Why she wrote Easy Family Dinners: "I've been trying to write about what it was like losing a loved one to addiction. I want to explore and understand the grief and confusion I felt witnessing someone I loved change under the influence of this disease that thrives on silence and manipulation. This story gave me a kind of snapshot of everything that seemed to be falling apart around me while I was trying so hard to keep it together, act normal and, of course, fix it. I was always trying to figure out what to say whilst frantically trying to understand what was happening. Every mundane moment was charged with hope and despair."

True Trans by Lee Thomas

Lee Thomas is an international speaker, writer and advocate. They are based in Calgary, Alta. (Shilo McCavour)

About Lee: Lee Thomas is an international speaker, writer and advocate currently based in Calgary, Alta. They speak to groups of all ages and sizes about mental health and LGBTQ+ issues, with a particular focus on stigma reduction and youth mental health. Thomas is a Mental Health First Aid instructor, ASIST trainer, two-time TEDx speaker and founder of the #MyDefinition poster campaign. When they are not doing mental health or LGBTQ+ stuff, you can usually find them updating their dog's Instagram account (yes, really).

Why they wrote True Trans: "Ever since I was young, I've used writing as a coping mechanism, a way to understand experiences that I can't make sense of otherwise. This was a particularly difficult moment for me, so I did what I always do — I wrote about it. A lot of trans ​people experience mistreatment by medical professionals, and my story is certainly just one small example of that. It really hurts to work so hard on validating yourself, only to have someone you trust stomp all over it — especially when that person is in a position to decide whether or not you get the help you need."

To see the finalists for the French competition, go to Prix du récit Radio-Canada.

The 2017 CBC Nonfiction Prize winner was Becky Blake for her story Trust Exercise.

The CBC Literary Prizes have been recognizing Canadian writers since 1979. Past winners include Michael Ondaatje, Carol Shields, Michael Winter and Frances Itani.

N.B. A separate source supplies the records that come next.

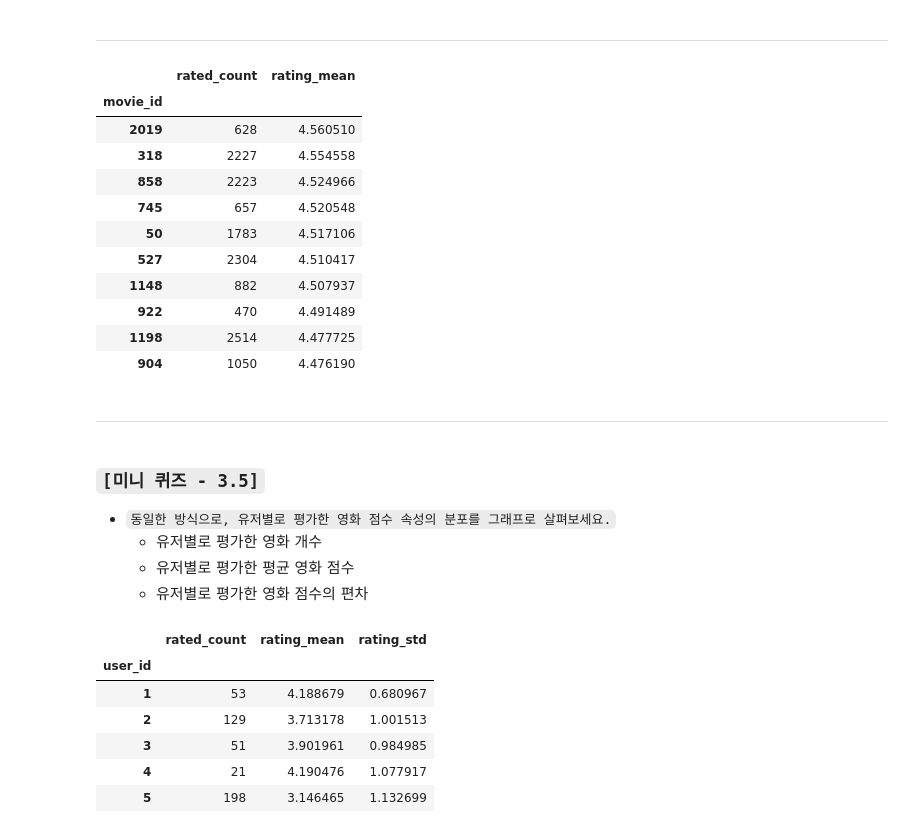
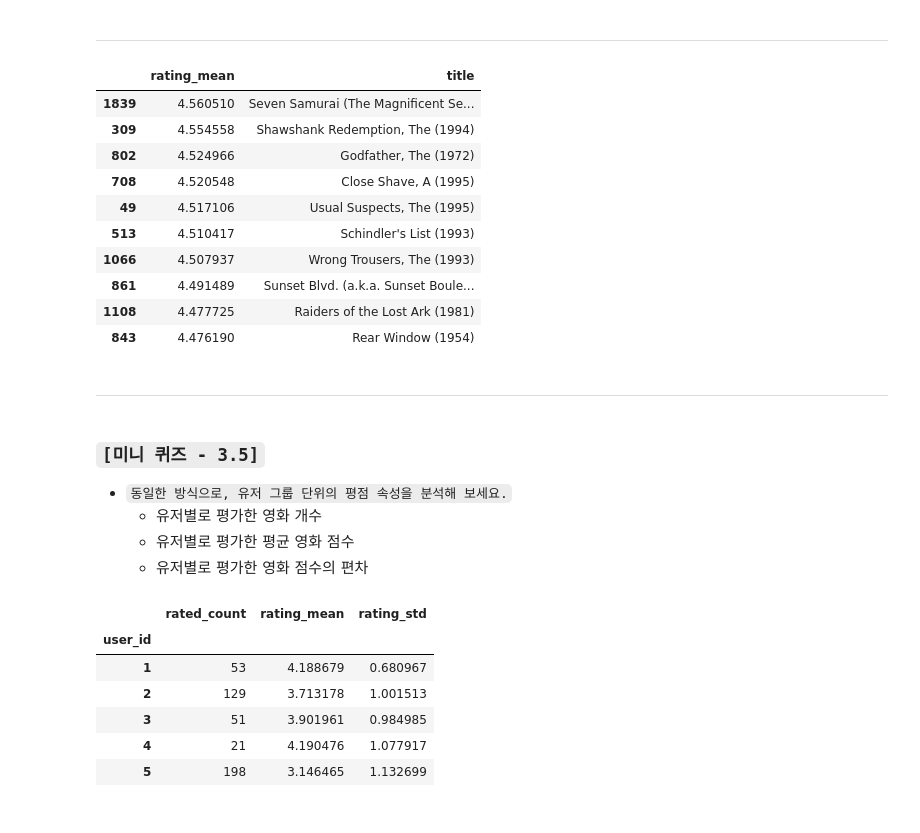
Before and after one commit to yoonkt200/python-data-analysis, a Jupyter notebook: chapter3/03-movie-rating-prediction.ipynb, the cells around one changed output. Saved outputs shown, nothing was run; the diff lists cells and outputs as text; code cells hidden in the pictures.

```diff
--- a/chapter3/03-movie-rating-prediction.ipynb
+++ b/chapter3/03-movie-rating-prediction.ipynb
@@ -293,8 +290,8 @@ total number of movie rated below 100 : 1687
 -----
 # %%
 # 영화별 평균 평점 탐색
-merged_data = rating_data.merge(movie_data, on=['movie_id'], how='left')
-movie_grouped_rating_info = merged_data.groupby('movie_id')['rating'].agg({'rated_count':'count', 'rating_mean':'mean'})
+movie_grouped_rating_info = rating_data.groupby('movie_id')['rating'].agg(
+    {'rated_count':'count', 'rating_mean':'mean'})
 # %%
 movie_grouped_rating_info.head(5)
 # %% [output]
@@ -314,25 +311,25 @@ movie_grouped_rating_info['rating_mean'].hist(bins=150, grid=False)
 -----
 # %%
 # 100번 이상의 평가를 받은 영화 중, 평점이 높은 10개의 영화
-movie_grouped_rating_info[movie_grouped_rating_info['rated_count'] > 100].nlargest(10, 'rating_mean')
+merged_data = movie_grouped_rating_info.merge(movie_data, on=['movie_id'], how='left')
+merged_data[merged_data['rated_count'] > 100][['rating_mean', 'title']].nlargest(10, 'rating_mean')
 # %% [output]
-|  | rated_count | rating_mean |
-| movie_id |  |  |
-| 2019 | 628 | 4.560510 |
-| 318 | 2227 | 4.554558 |
-| 858 | 2223 | 4.524966 |
-| 745 | 657 | 4.520548 |
-| 50 | 1783 | 4.517106 |
-| 527 | 2304 | 4.510417 |
-| 1148 | 882 | 4.507937 |
-| 922 | 470 | 4.491489 |
-| 1198 | 2514 | 4.477725 |
-| 904 | 1050 | 4.476190 |
+|  | rating_mean | title |
+| 1839 | 4.560510 | Seven Samurai (The Magnificent Se... |
+| 309 | 4.554558 | Shawshank Redemption, The (1994) |
+| 802 | 4.524966 | Godfather, The (1972) |
+| 708 | 4.520548 | Close Shave, A (1995) |
+| 49 | 4.517106 | Usual Suspects, The (1995) |
+| 513 | 4.510417 | Schindler's List (1993) |
+| 1066 | 4.507937 | Wrong Trousers, The (1993) |
+| 861 | 4.491489 | Sunset Blvd. (a.k.a. Sunset Boule... |
+| 1108 | 4.477725 | Raiders of the Lost Ark (1981) |
+| 843 | 4.476190 | Rear Window (1954) |
 # %% [markdown]
 -----
 # %% [markdown]
 ### `[미니 퀴즈 - 3.5]`
-- `동일한 방식으로, 유저별로 평가한 영화 점수 속성의 분포를 그래프로 살펴보세요.`
+- `동일한 방식으로, 유저 그룹 단위의 평점 속성을 분석해 보세요.`
     - 유저별로 평가한 영화 개수
     - 유저별로 평가한 평균 영화 점수
     - 유저별로 평가한 영화 점수의 편차
```
Also changed, not shown: parts of 8 cells of this notebook.
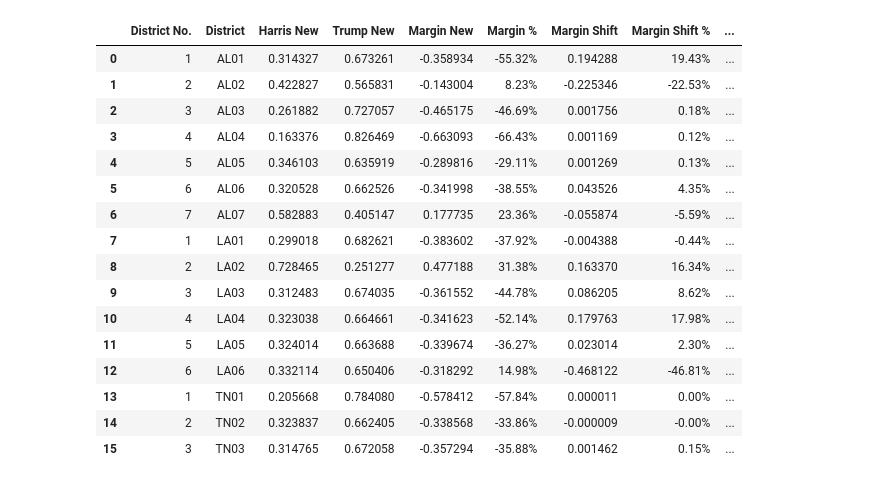
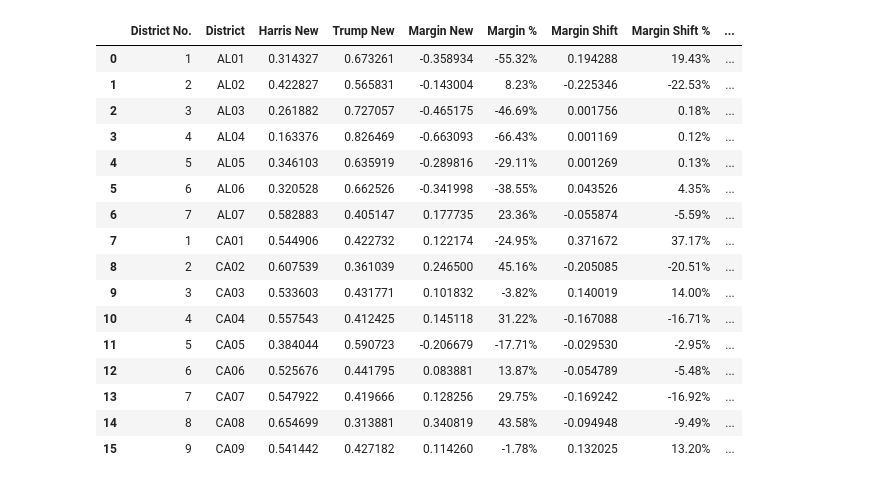
Before and after one commit to rgao/redistricting_tracker, a Jupyter notebook: etl_clean.ipynb, the cells around one changed output. Drawn from its saved outputs; the diff is of its cells as text; code cells hidden in the pictures.

```diff
--- a/etl_clean.ipynb
+++ b/etl_clean.ipynb
@@ -6,8 +6,15 @@ import geopandas as gpd
 
 file_inputs = [
     {"path": "data/alabama2026.geojson", "postal": "AL"},
+    {"path": "data/california2026.geojson", "postal": "CA"},
+    {"path": "data/florida2026.geojson", "postal": "FL"},
     {"path": "data/louisiana2026.geojson", "postal": "LA"},
-    {"path": "data/tennessee2026.geojson", "postal": "TN"}
+    {"path": "data/missouri2026.geojson", "postal": "MO"},
+    {"path": "data/northcarolina2026.geojson", "postal": "NC"},
+    {"path": "data/ohio2026.geojson", "postal": "OH"},
+    {"path": "data/tennessee2026.geojson", "postal": "TN"},
+    {"path": "data/texas2026.geojson", "postal": "TX"},
+    {"path": "data/utah2026.geojson", "postal": "UT"},
 ]
 
 # Standard target CRS (EPSG:4326 is standard for GeoJSON)
@@ -109,31 +116,37 @@ gdf_clean.head()
 # %%
 # Column to indicate districts targeted by redistricting
 gdf_clean['Targeted'] = (gdf_clean['Margin New'] * gdf_clean['Margin 24']) < 0
+
+# Manually set targeted districts not covered by the above process
+targeted_districts = ['NC01', 'OH09', 'TX28', 'TX34']
+for district in targeted_districts:
+    row_index = gdf_clean[gdf_clean['District'] == district].index
+    gdf_clean.loc[row_index, 'Targeted'] = True
 
 # Reorder the columns
 reordered_columns = ['District No.', 'District', 'Harris New', 'Trump New', 'Margin New', 'Margin %',
                     'Margin Shift', 'Margin Shift %', 'Partisan Index',
                     'Harris 24', 'Trump 24', 'Margin 24', 'Margin New %', 'Targeted', 'geometry']
 
 gdf_clean = gdf_clean[reordered_columns]
 
-gdf_clean.to_file("data/tennebama.geojson", driver='GeoJSON')
+gdf_clean.to_file("data/map2026.geojson", driver='GeoJSON')
 gdf_clean.head(16)
 # %% [output]
 |  | District No. | District | Harris New | Trump New | Margin New | Margin % | Margin Shift | Margin Shift % | ... |
 | 0 | 1 | AL01 | 0.314327 | 0.673261 | -0.358934 | -55.32% | 0.194288 | 19.43% | ... |
 | 1 | 2 | AL02 | 0.422827 | 0.565831 | -0.143004 | 8.23% | -0.225346 | -22.53% | ... |
 | 2 | 3 | AL03 | 0.261882 | 0.727057 | -0.465175 | -46.69% | 0.001756 | 0.18% | ... |
 | 3 | 4 | AL04 | 0.163376 | 0.826469 | -0.663093 | -66.43% | 0.001169 | 0.12% | ... |
 | 4 | 5 | AL05 | 0.346103 | 0.635919 | -0.289816 | -29.11% | 0.001269 | 0.13% | ... |
 | 5 | 6 | AL06 | 0.320528 | 0.662526 | -0.341998 | -38.55% | 0.043526 | 4.35% | ... |
 | 6 | 7 | AL07 | 0.582883 | 0.405147 | 0.177735 | 23.36% | -0.055874 | -5.59% | ... |
-| 7 | 1 | LA01 | 0.299018 | 0.682621 | -0.383602 | -37.92% | -0.004388 | -0.44% | ... |
-| 8 | 2 | LA02 | 0.728465 | 0.251277 | 0.477188 | 31.38% | 0.163370 | 16.34% | ... |
-| 9 | 3 | LA03 | 0.312483 | 0.674035 | -0.361552 | -44.78% | 0.086205 | 8.62% | ... |
-| 10 | 4 | LA04 | 0.323038 | 0.664661 | -0.341623 | -52.14% | 0.179763 | 17.98% | ... |
-| 11 | 5 | LA05 | 0.324014 | 0.663688 | -0.339674 | -36.27% | 0.023014 | 2.30% | ... |
-| 12 | 6 | LA06 | 0.332114 | 0.650406 | -0.318292 | 14.98% | -0.468122 | -46.81% | ... |
-| 13 | 1 | TN01 | 0.205668 | 0.784080 | -0.578412 | -57.84% | 0.000011 | 0.00% | ... |
-| 14 | 2 | TN02 | 0.323837 | 0.662405 | -0.338568 | -33.86% | -0.000009 | -0.00% | ... |
-| 15 | 3 | TN03 | 0.314765 | 0.672058 | -0.357294 | -35.88% | 0.001462 | 0.15% | ... |
+| 7 | 1 | CA01 | 0.544906 | 0.422732 | 0.122174 | -24.95% | 0.371672 | 37.17% | ... |
+| 8 | 2 | CA02 | 0.607539 | 0.361039 | 0.246500 | 45.16% | -0.205085 | -20.51% | ... |
+| 9 | 3 | CA03 | 0.533603 | 0.431771 | 0.101832 | -3.82% | 0.140019 | 14.00% | ... |
+| 10 | 4 | CA04 | 0.557543 | 0.412425 | 0.145118 | 31.22% | -0.167088 | -16.71% | ... |
+| 11 | 5 | CA05 | 0.384044 | 0.590723 | -0.206679 | -17.71% | -0.029530 | -2.95% | ... |
+| 12 | 6 | CA06 | 0.525676 | 0.441795 | 0.083881 | 13.87% | -0.054789 | -5.48% | ... |
+| 13 | 7 | CA07 | 0.547922 | 0.419666 | 0.128256 | 29.75% | -0.169242 | -16.92% | ... |
+| 14 | 8 | CA08 | 0.654699 | 0.313881 | 0.340819 | 43.58% | -0.094948 | -9.49% | ... |
+| 15 | 9 | CA09 | 0.541442 | 0.427182 | 0.114260 | -1.78% | 0.132025 | 13.20% | ... |
```
Also changed, not shown: parts of 3 cells of this notebook, 2 other files.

If you're a writer, you can join our Canada Writes Facebook group, a place where Canadian writers can connect and support each other.